# What the task asks
Where "from" appears in a line of the entries below, that line should be copied.

# Exercise data
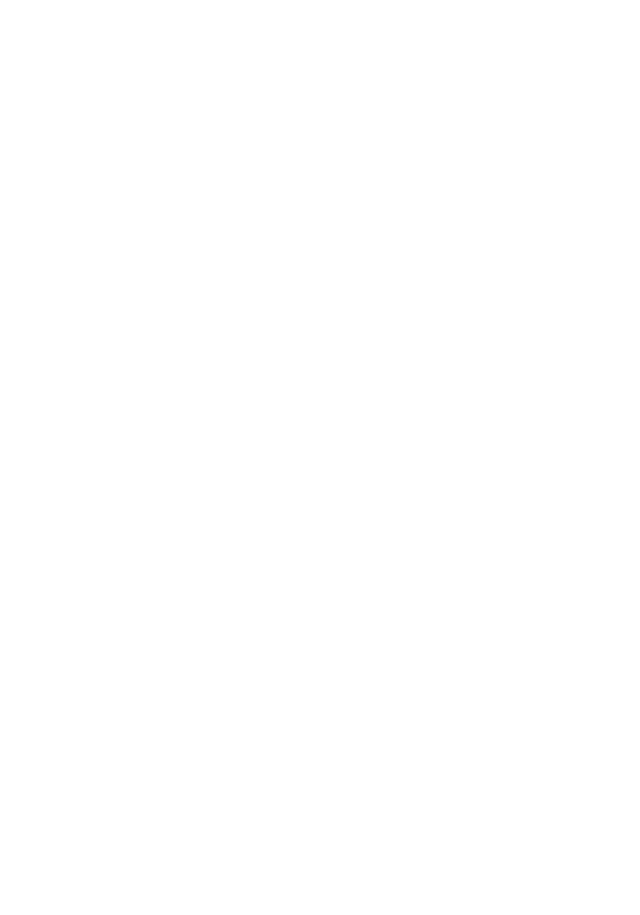
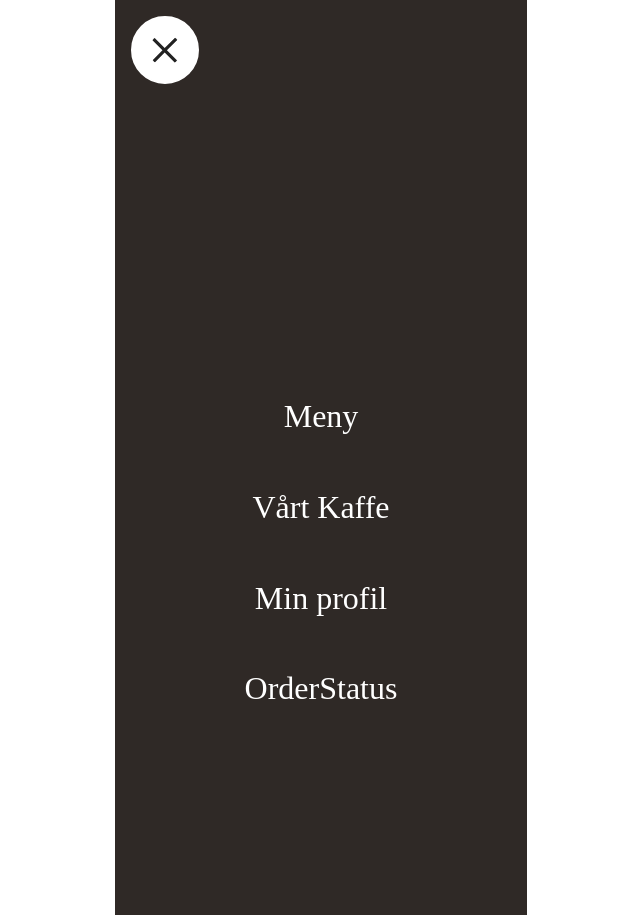
Before and after one commit to JoakimVanstrom/Airbean, a Vue app: page /nav in a window 1280 px wide. Shown: the whole page, without its empty margins (319-959 px from the left). Before the commit the page ends 800 px from the top, so only its background shows below. Built offline with nearby package versions, Linux system fonts and the light colour scheme.

Commit message:
Navigation view completed

```diff
--- a/src/App.vue
+++ b/src/App.vue
@@ -9,6 +9,9 @@
 * {
   margin: 0;
 }
+html{
+  height: 915px;
+}
 
 
 #app {
--- a/src/router/index.js
+++ b/src/router/index.js
@@ -1,6 +1,9 @@
 import Vue from 'vue'
 import VueRouter from 'vue-router'
 import Home from '../views/Home.vue'
+import Menu from '../views/Menu.vue'
+import Nav from '../views/Nav.vue'
+import Coffee from '../views/Coffee.vue'
 
 Vue.use(VueRouter)
 
@@ -11,12 +14,19 @@
     component: Home
   },
   {
-    path: '/about',
-    name: 'About',
-    // route level code-splitting
-    // this generates a separate chunk (about.[hash].js) for this route
-    // which is lazy-loaded when the route is visited.
-    component: () => import(/* webpackChunkName: "about" */ '../views/About.vue')
+    path: '/menu',
+    name: 'Manu',
+    component: Menu
+  },
+  {
+    path: '/nav',
+    name: 'Nav',
+    component: Nav
+  },
+  {
+    path: '/coffe',
+    name: 'Coffee',
+    component: Coffee
   }
 ]
 
--- a/src/views/About.vue
+++ /dev/null
@@ -1,5 +0,0 @@
-<template>
-  <div class="about">
-    <h1>This is an about page</h1>
-  </div>
-</template>
--- a/src/views/Home.vue
+++ b/src/views/Home.vue
@@ -1,5 +1,5 @@
 <template>
-  <div class="home">
+    <router-link to="/nav" class="home">
       <div class="intro">
       <img src="../assets/graphics/logo-sml.svg" alt="">
       <h1>AIR BEAN</h1>
@@ -7,7 +7,7 @@
       </div>
     <img src="../assets/graphics/intro-graphic-left.svg" alt="">
     <img src="../assets/graphics/intro-graphic-right.svg" alt="">
-  </div>
+    </router-link>
 </template>
 
 
@@ -18,6 +18,8 @@
   grid-template-columns: repeat(3, 1fr);
   grid-template-rows: auto;
   color: white;
+  text-decoration: none;
+  height: 915px;
 }
 
 .intro{
@@ -26,23 +28,29 @@
   justify-self: center;
   align-self: center;
   text-align: center;
+  z-index: 1;
   img {
     width: 5rem;
   }
   h1{
     padding: 0 0 1rem 0;
     font-size: 4rem;
+
   }
 }
 
 img:nth-of-type(1){
   grid-row: 1;
   grid-column: 1/2;
+  height: 100%;
+  z-index: 0;
 }
 img:nth-of-type(2){
-   grid-row: 1;
+  grid-row: 1;
   grid-column: 3/4;
   justify-self: end;
+  height: 100%;
+  z-index: 0;
 }
 
 
--- /dev/null
+++ b/src/views/Menu.vue
@@ -0,0 +1,16 @@
+<template>
+  <div class="menu">
+
+  </div>
+</template>
+
+<script>
+export default {
+
+}
+</script>
+
+<style scoped lang="scss">
+
+
+</style>
--- a/src/views/Nav.vue
+++ b/src/views/Nav.vue
@@ -1,7 +1,12 @@
 <template>
-    <div id="nav">
-      <router-link to="/">Home</router-link> |
-      <router-link to="/about">About</router-link>
+    <div class="nav">
+      <img src="../assets/graphics/close.svg" alt="">
+<div class="links">
+    <router-link to="/menu"> Meny </router-link>
+    <router-link to="/coffee"> Vårt Kaffe </router-link>
+    <router-link to="/"> Min profil </router-link>
+    <router-link to="/"> OrderStatus </router-link>
+</div>
     </div>
 </template>
 
@@ -11,6 +16,36 @@
 }
 </script>
 
-<style>
+<style scoped lang="scss">
+.nav {
+  display: grid;
+  grid-template-columns: repeat(1, 1fr);
+  grid-template-rows: repeat(10, 1fr);
+  background-color: #2F2926;
+  height: 915px;
+  width: 412px;
+  img{
+    grid-row: 1;
+    width: 2rem;
+    background-color: white;
+    border: 2px solid white;
+    border-radius: 50%;
+    padding: 1rem;
+    margin: 1rem;
+  }
+}
+.links{
+    grid-row: 5/9;
+    text-align: center;
+    display: flex;
+    flex-direction: column;
+    justify-content: space-around;
+    height: auto;
+    a{
+      text-decoration: none;
+      color: white;
+      font-size: 2rem;
+    }
+  }
 
 </style>
```
Also changed, not shown: src/views/Coffee.vue (added).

# Your solution
Before and after one commit to JoakimVanstrom/Airbean, a Vue app: page /nav in a window 1280 px wide. Shown: the whole page, without its empty margins (319-959 px from the left). Before the commit the page ends 800 px from the top, so only its background shows below. Built offline with nearby package versions, Linux system fonts and the light colour scheme.
 import Vue from 'vue'
 import VueRouter from 'vue-router'
 import Home from '../views/Home.vue'
+import Menu from '../views/Menu.vue'
+import Nav from '../views/Nav.vue'
+import Coffee from '../views/Coffee.vue'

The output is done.